A beautifully written article by Judith Mackrell of The Guardian places Rocío Molina at the helm of flamenco’s development, carrying the tradition forward and anchoring the art form in ideas and concepts once considered far beyond the scope of Flamenco culture.
Mackrell shares fragments of Molina’s montage of influence: She admires the films of Italian director Pier Paolo Pasolini, and she’s interested in the new generation of dance theatre that includes the likes of Belgian company Peeping Tom. One of her early works, 2005’s El Eterno Retorno, was based on texts by Nietzsche; a later work, Danzaora, was inspired by the painting The Tower of Babel by Pieter Brueghel, an image of disintegrating classical order, in which Molina saw her own embrace of tradition and the avant garde. She did a duet with Korean hip hop dancer, Honji Wang, as well:
These sources of inspiration and the skills she has been developing since the age of 3, in Málaga (Spain), have taken her far. By the age of 30, though the purist school of flamenco may not support the claim, Molina was considered to be one of Spain’s most talented flamenco dancers, “with the power to still an audience with her staccato footwork and spiraling turns. As a choreographer, her ambitious ideas have earned her respect across dance.”
Molina served as artistic associate at the Theatre de Chaillot, performed at the Dance Umbrella. In eight days, she will be in Boston, part of World Music’s 2016 Flamenco Festival at Berkley Performance Center. Here she will be performing the Boston premiere of Danzaora & Vinática.
Speaking on the flamenco tradition and her search for new trajectories, Molina states, “I do consider myself a flamenco dancer… I’m inspired by the old traditions, dancers like Carmen Amaya, Mario Maya and El Farruco. But I’m also interested in the world outside flamenco. I’m trying to work outside the normal flamenco box.”
Yet working outside this “normal flamenco box,” at least as she will presumably do here in Boston, the ingenious programming of World Music seems to suggest lines of continuity despite ruptures and new searches. Farruquito, of the Farruco family who Molina has credited as an inspiration, performed only a few days ago her in Boston, setting the stage for Molina on the 19th. On the 20th, just a day after the Flamenco tradition takes on new formations through Molina, this art form birthed from the Romani, Islamic chants, North Africa Berber, Catholic chants, and Sephardim gets back to its traveling core with the evening’s theme, “Qasida: Flamenco meets Persian classical music.” Rosario “La Tremendita” Guerrero and Mohammad Motamedi

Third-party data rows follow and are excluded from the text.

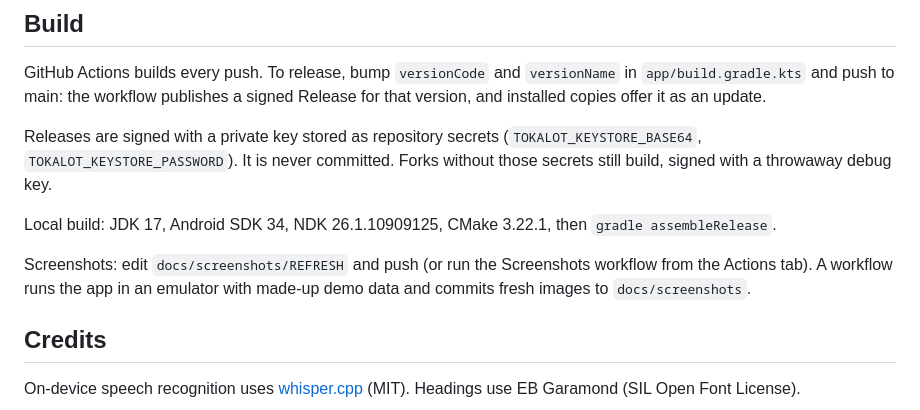
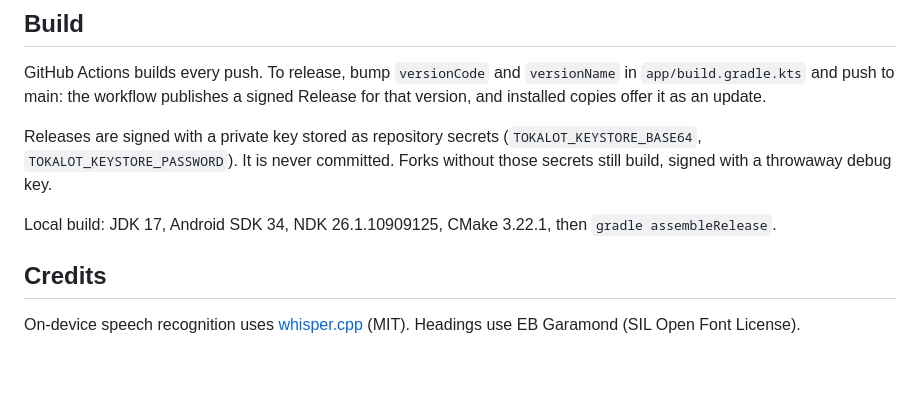
Before and after one commit to sidewinderzz/tokalot, a Markdown page: README.md, the part around one of its changes. Rendered like a GitHub page; blank space fills up the shorter version.

```diff
--- a/README.md
+++ b/README.md
@@ -46,8 +44,6 @@ Releases are signed with a private key stored as repository secrets (`TOKALOT_KE
 
 Local build: JDK 17, Android SDK 34, NDK 26.1.10909125, CMake 3.22.1, then `gradle assembleRelease`.
 
-Screenshots: edit `docs/screenshots/REFRESH` and push (or run the Screenshots workflow from the Actions tab). A workflow runs the app in an emulator with made-up demo data and commits fresh images to `docs/screenshots`.
-
 ## Credits
 
 On-device speech recognition uses [whisper.cpp](https://github.com/ggml-org/whisper.cpp) (MIT). Headings use EB Garamond (SIL Open Font License).
```
Also changed, not shown: other parts of README.md (+2 -4 lines), docs/screenshots/home-dark.png (added), docs/screenshots/home-light.png (added), 7 other files.
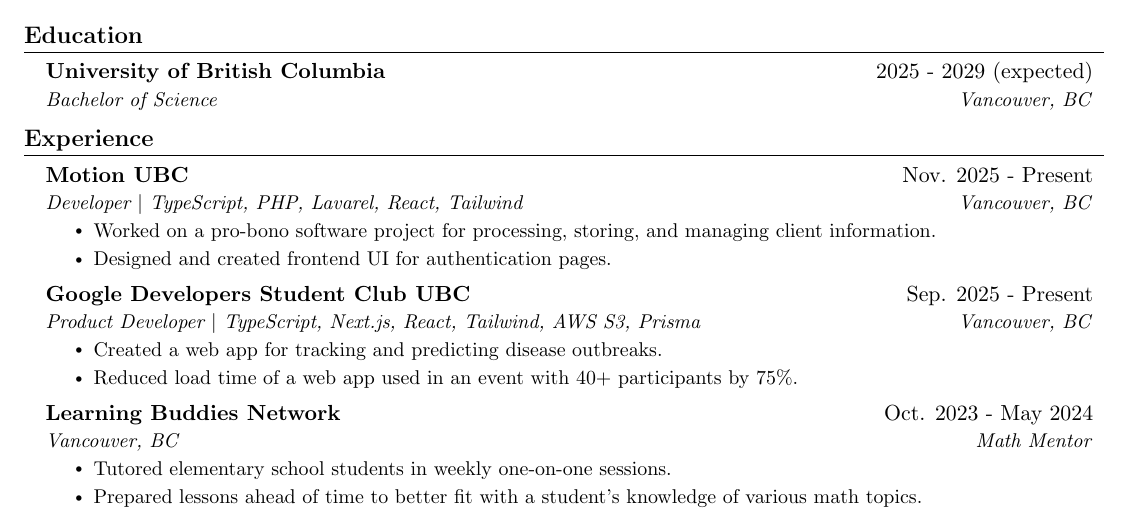
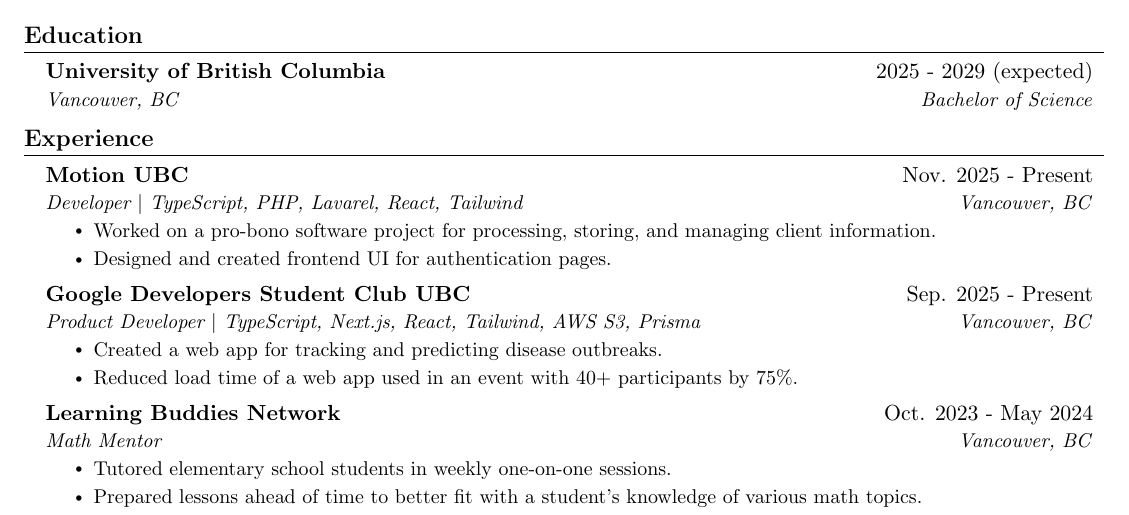
Before and after one commit to ChakornK/resume, a LaTeX CV (resume.tex): part of the page, cut so that both start at the same text. Compiled offline with pdfLaTeX.

Commit message:
feat: update resumeSubheading command

```diff
--- a/resume.tex
+++ b/resume.tex
@@ -48,12 +48,12 @@
   }
 }
 
-\NewDocumentCommand\resumeSubheading{mmmom}{
+\NewDocumentCommand\resumeSubheading{mmmmo}{
   \vspace{-2pt}
 \item
   \begin{tabular*}{0.97\textwidth}[t]{l@{\extracolsep{\fill}}r}
     \textbf{#1} & #2 \\
-    \textit{\small#3\IfNoValueTF{#4}{}{ $|$ #4}} & \textit{\small #5} \\
+    \textit{\small#4\IfNoValueTF{#5}{}{ $|$ #5}} & \textit{\small #3} \\
   \end{tabular*}\vspace{-7pt}
 }
 
@@ -116,16 +116,16 @@
 \resumeSubHeadingListStart
 
 \resumeSubheading
-{Motion UBC}{Nov. 2025 - Present}
-{Developer}[TypeScript, PHP, Lavarel, React, Tailwind]{Vancouver, BC}
+{Motion UBC}{Nov. 2025 - Present}{Vancouver, BC}
+{Developer}[TypeScript, PHP, Lavarel, React, Tailwind]
 \resumeItemListStart
 \resumeItem{Worked on a pro-bono software project for processing, storing, and managing client information.}
 \resumeItem{Designed and created frontend UI for authentication pages.}
 \resumeItemListEnd
 
 \resumeSubheading
-{Google Developers Student Club UBC}{Sep. 2025 - Present}
-{Product Developer}[TypeScript, Next.js, React, Tailwind, AWS S3, Prisma]{Vancouver, BC}
+{Google Developers Student Club UBC}{Sep. 2025 - Present}{Vancouver, BC}
+{Product Developer}[TypeScript, Next.js, React, Tailwind, AWS S3, Prisma]
 \resumeItemListStart
 \resumeItem{Created a web app for tracking and predicting disease outbreaks.}
 \resumeItem{Reduced load time of a web app used in an event with 40+ participants by 75\%.}
```
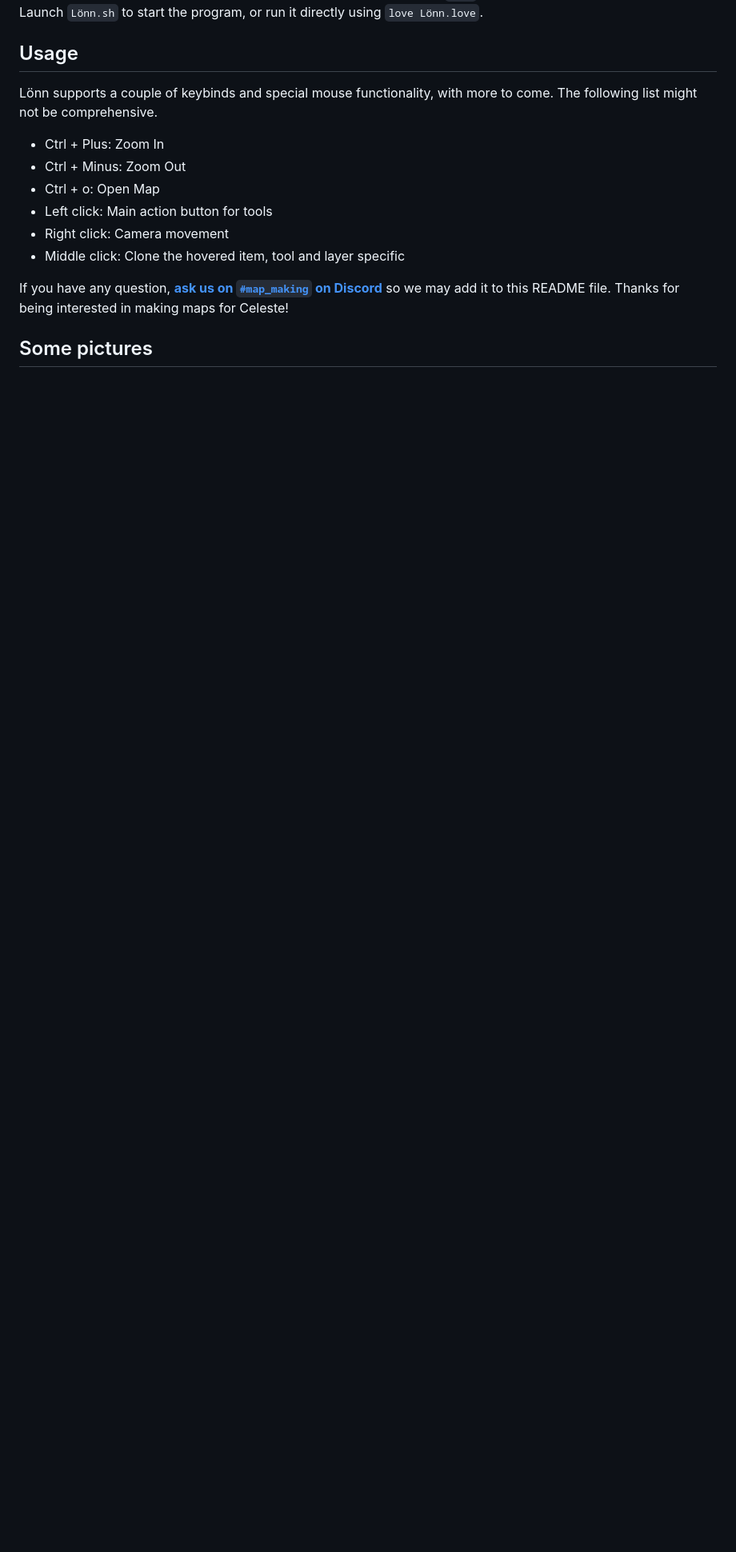
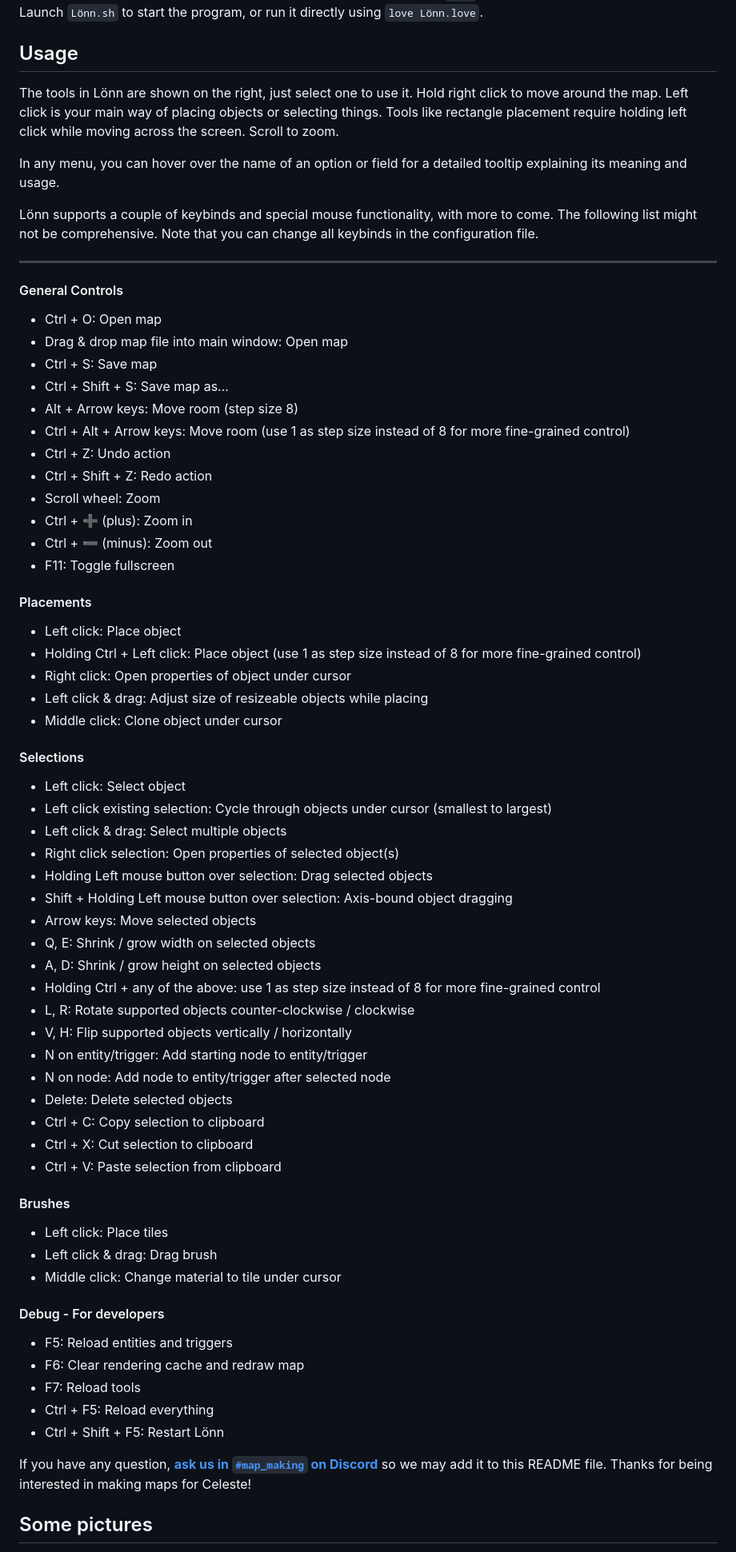
Before and after one commit to CelestialCartographers/Loenn, a Markdown page: README.md, the part around one of its changes. Shown at 80% size. Rendered like a GitHub page; blank space fills up the shorter version.

```diff
--- a/README.md
+++ b/README.md
@@ -39,15 +38,74 @@ Download the [latest release][latest-release] for your operating system and extr
 
 ## Usage
 
-Lönn supports a couple of keybinds and special mouse functionality, with more to come. The following list might not be comprehensive.
- - Ctrl + Plus: Zoom In
- - Ctrl + Minus: Zoom Out
- - Ctrl + o: Open Map
- - Left click: Main action button for tools
- - Right click: Camera movement
- - Middle click: Clone the hovered item, tool and layer specific
+The tools in Lönn are shown on the right, just select one to use it.
+Hold right click to move around the map. Left click is your main way of placing objects or selecting things. Tools like rectangle placement require holding left click while moving across the screen. Scroll to zoom.
 
-If you have any question, [**ask us on `#map_making` on Discord**][discord-map-making] so we may add it to this README file. Thanks for being interested in making maps for Celeste!
+In any menu, you can hover over the name of an option or field for a detailed tooltip explaining its meaning and usage.
+
+Lönn supports a couple of keybinds and special mouse functionality, with more to come. The following list might not be comprehensive. Note that you can change all keybinds in the configuration file.
+
+---
+
+#### General Controls
+
+ - Ctrl + O: Open map
+ - Drag & drop map file into main window: Open map
+ - Ctrl + S: Save map
+ - Ctrl + Shift + S: Save map as...
+ - Alt + Arrow keys: Move room (step size 8)
+ - Ctrl + Alt + Arrow keys: Move room (use 1 as step size instead of 8 for more fine-grained control)
+ - Ctrl + Z: Undo action
+ - Ctrl + Shift + Z: Redo action
+ - Scroll wheel: Zoom
+ - Ctrl + ➕ (plus): Zoom in
+ - Ctrl + ➖ (minus): Zoom out
+ - F11: Toggle fullscreen
+
+ #### Placements
+
+ - Left click: Place object
+ - Holding Ctrl + Left click: Place object (use 1 as step size instead of 8 for more fine-grained control)
+ - Right click: Open properties of object under cursor
+ - Left click & drag: Adjust size of resizeable objects while placing
+ - Middle click: Clone object under cursor
+
+ #### Selections
+
+ - Left click: Select object
+ - Left click existing selection: Cycle through objects under cursor (smallest to largest)
+ - Left click & drag: Select multiple objects
+ - Right click selection: Open properties of selected object(s)
+ - Holding Left mouse button over selection: Drag selected objects
+ - Shift + Holding Left mouse button over selection: Axis-bound object dragging
+ - Arrow keys: Move selected objects
+ - Q, E: Shrink / grow width on selected objects
+ - A, D: Shrink / grow height on selected objects
+ - Holding Ctrl + any of the above: use 1 as step size instead of 8 for more fine-grained control
+ - L, R: Rotate supported objects counter-clockwise / clockwise
+ - V, H: Flip supported objects vertically / horizontally
+ - N on entity/trigger: Add starting node to entity/trigger
+ - N on node: Add node to entity/trigger after selected node
+ - Delete: Delete selected objects
+ - Ctrl + C: Copy selection to clipboard
+ - Ctrl + X: Cut selection to clipboard
+ - Ctrl + V: Paste selection from clipboard
+
+#### Brushes
+
+ - Left click: Place tiles
+ - Left click & drag: Drag brush
+ - Middle click: Change material to tile under cursor
+
+ #### Debug - For developers
+
+ - F5: Reload entities and triggers
+ - F6: Clear rendering cache and redraw map
+ - F7: Reload tools
+ - Ctrl + F5: Reload everything
+ - Ctrl + Shift + F5: Restart Lönn
+
+If you have any question, [**ask us in `#map_making` on Discord**][discord-map-making] so we may add it to this README file. Thanks for being interested in making maps for Celeste!
 
 ## Some pictures
 
```
Also changed, not shown: other parts of README.md (+5 -21 lines), docs/examples/example1.png, docs/examples/example2.png.
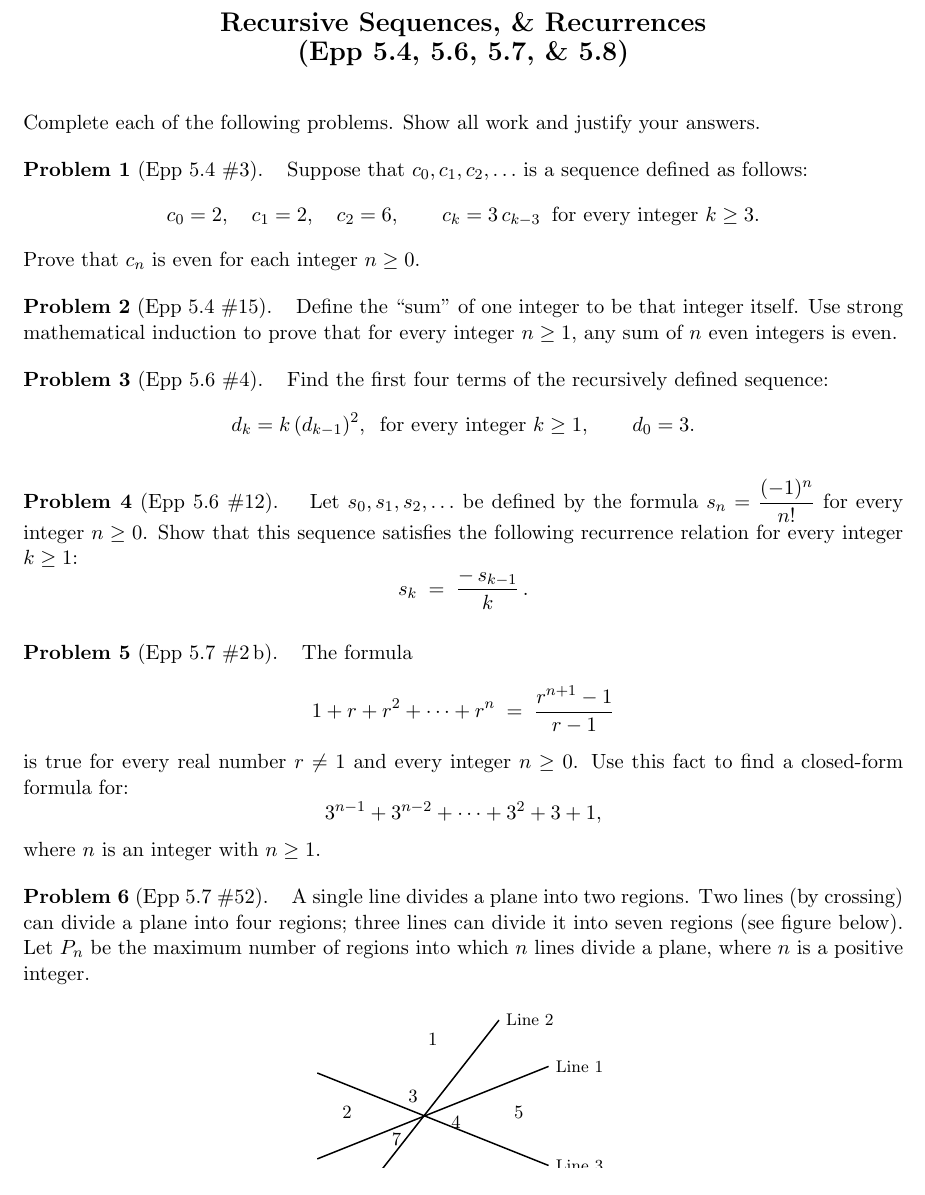
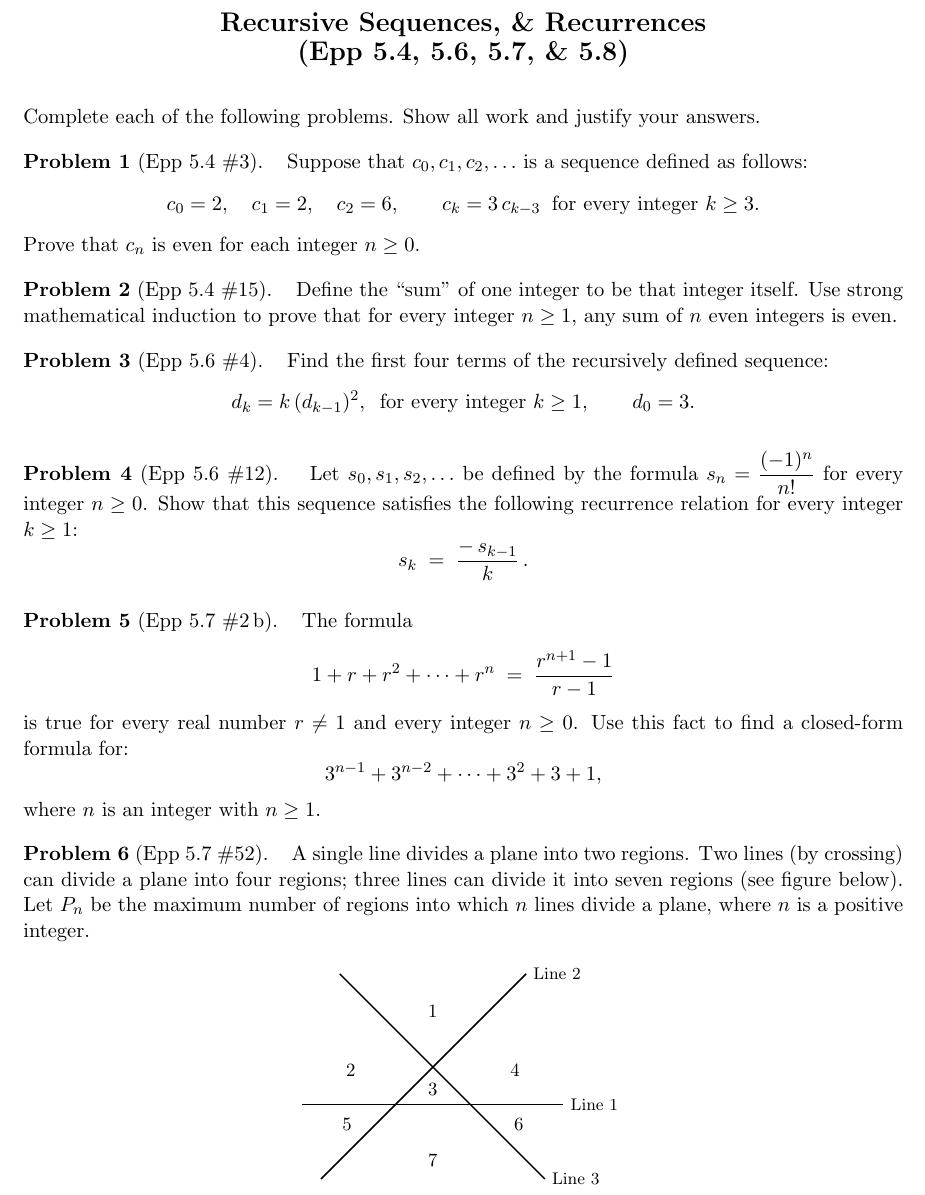
Before and after one commit to clarissalittler/discrete-math, a LaTeX problem sheet (cs250/assignments/cs250_assignment9.tex): part of page 1 of 2, cut so that both start at the same text. Compiled offline with pdfLaTeX.

Commit message:
fixing up ocr/transcription errors in assignments

```diff
--- a/cs250/assignments/cs250_assignment9.tex
+++ b/cs250/assignments/cs250_assignment9.tex
@@ -90,23 +90,23 @@ Let $P_n$ be the maximum number of regions into which $n$
 lines divide a plane, where $n$ is a positive integer.
 
 \begin{center}
-\begin{tikzpicture}[scale=0.62]
-  % three lines in general position
-  \draw[thick] (-3.5,-1.4) -- (3.5,1.4);   % Line 1
-  \draw[thick] (-2,-2.3) -- (2,2.8);        % Line 2
-  \draw[thick] (-3.5,1.2) -- (3.5,-1.6);    % Line 3
-  % region labels
-  \node at (0,2.2) {\small 1};
-  \node at (-2.6,0) {\small 2};
-  \node at (-0.6,0.5) {\small 3};
-  \node at (0.7,-0.3) {\small 4};
-  \node at (2.6,0) {\small 5};
-  \node at (0,-2) {\small 6};
-  \node at (-1.1,-0.8) {\small 7};
-  % labels
-  \node[right] at (3.5,1.4) {\footnotesize Line 1};
-  \node[right] at (2,2.8) {\footnotesize Line 2};
-  \node[right] at (3.5,-1.6) {\footnotesize Line 3};
+\begin{tikzpicture}[scale=0.7]
+  % three lines in general position, well-separated intersections
+  \draw[thick] (-3.5, 0)    -- (3.5, 0);     % Line 1: y = 0
+  \draw[thick] (-3,-2)      -- (2.5, 3.5);   % Line 2: y = x + 1
+  \draw[thick] (-2.5, 3.5)  -- (3,-2);       % Line 3: y = -x + 1
+  % region labels (one per region; central triangle is region 3)
+  \node at (0, 2.5)    {\small 1};   % top: above all three
+  \node at (-2.2, 0.9) {\small 2};   % upper-left wedge
+  \node at (0, 0.4)    {\small 3};   % central triangle
+  \node at (2.2, 0.9)  {\small 4};   % upper-right wedge
+  \node at (-2.3, -0.55) {\small 5}; % lower-left wedge
+  \node at (2.3, -0.55)  {\small 6}; % lower-right wedge
+  \node at (0, -1.5)   {\small 7};   % bottom: below all three
+  % line labels
+  \node[right] at (3.5, 0)   {\footnotesize Line 1};
+  \node[right] at (2.5, 3.5) {\footnotesize Line 2};
+  \node[right] at (3, -2)    {\footnotesize Line 3};
 \end{tikzpicture}
 \end{center}
 
```
Also changed, not shown: cs250/assignments/cs250_assignment3.tex (+1 -1 lines), cs250/assignments/cs250_assignment4.tex (+0 -4 lines), cs250/assignments/cs250_assignment5.tex (+2 -2 lines), cs250/assignments/cs250_assignment8.tex (+2 -6 lines), cs250/assignments/cs250_assignment1.pdf, cs250/assignments/cs250_assignment2.pdf, cs250/assignments/cs250_assignment3.pdf, cs250/assignments/cs250_assignment4.pdf, cs250/assignments/cs250_assignment5.pdf, cs250/assignments/cs250_assignment6.pdf, cs250/assignments/cs250_assignment7.pdf, cs250/assignments/cs250_assignment8.pdf, cs250/assignments/cs250_assignment9.pdf.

“Qasida is an extraordinary musical encounter between the young Spanish singer Rosario “La Tremendita” Guerrero and her Iranian peer, Mohammad Motamedi. Renowned for accompanying flamenco dancers Belén Maya, Rocío Molina, Rafaela Carrasco, and many others, La Tremendita explores the roots of flamenco in the richly varied poetic songs and improvisations of Motamedi, the young rising star of Persian classical music. They will be accompanied by six musicians on guitar, Iranian kemanche (a bowed string instrument), percussion, and palmas (hand clapping).”
Qasida is originally an Arabic word (قصيدة) meaning “ode” and implying “intention.” It is a form of poetry and became part of the Persian poetic tradition. The intersection of Qasida with incredible flamenco singer Rosario la Tremendita is a re-encounter of Spain’s history, particularly in Andalusia.
Mohammad Motamedi, born in 1978, is an Iranian singer and Ney player, self-taught since adolescence. He influences are Seyed Hossein Taherzadeh and Hamidreza Noorbakhsh, and, a follower of the Esfahan song school, his musical influences also include Taj Esfahani and Adib Khansari. He is a predecessor of the late Dr. Hossein Omoumi and Aliasghar Shahzeidi.
Singer and composer Rosario La Tremendita Guerrero, born in the neighborhood of Triana in Seville in 1984, is the Great grand-daughter of Enriqueta la Pescaera, grandniece of La Gandinga de Triana and daughter of José El Tremendo. Triana is a cradle of Flamenco and it was there that she began to sing in the peñas central and she has sang for the great dancers Belén Maya, Rocío Molina (re-connected, or course, through this World Music tour), Rafaela Carrasco, and Andrés Marín. The last name ‘Marín’ gets to the core of our work and we will look at this legacy of dancers that Rosario has collaborated with when we share our impressions of the event. More to come!
Make sure to buy your tickets for Rocío Molina (March 19, 8 PM) and for Rosario la Tremendita & Mohammad Motamedi (March 20, 7:30 PM) soon! The venue for both events is Berklee Performance Center: 136 Massachusetts Ave, Boston, MA.
Sirocco Blue will be at both performances so please stay tuned for our review!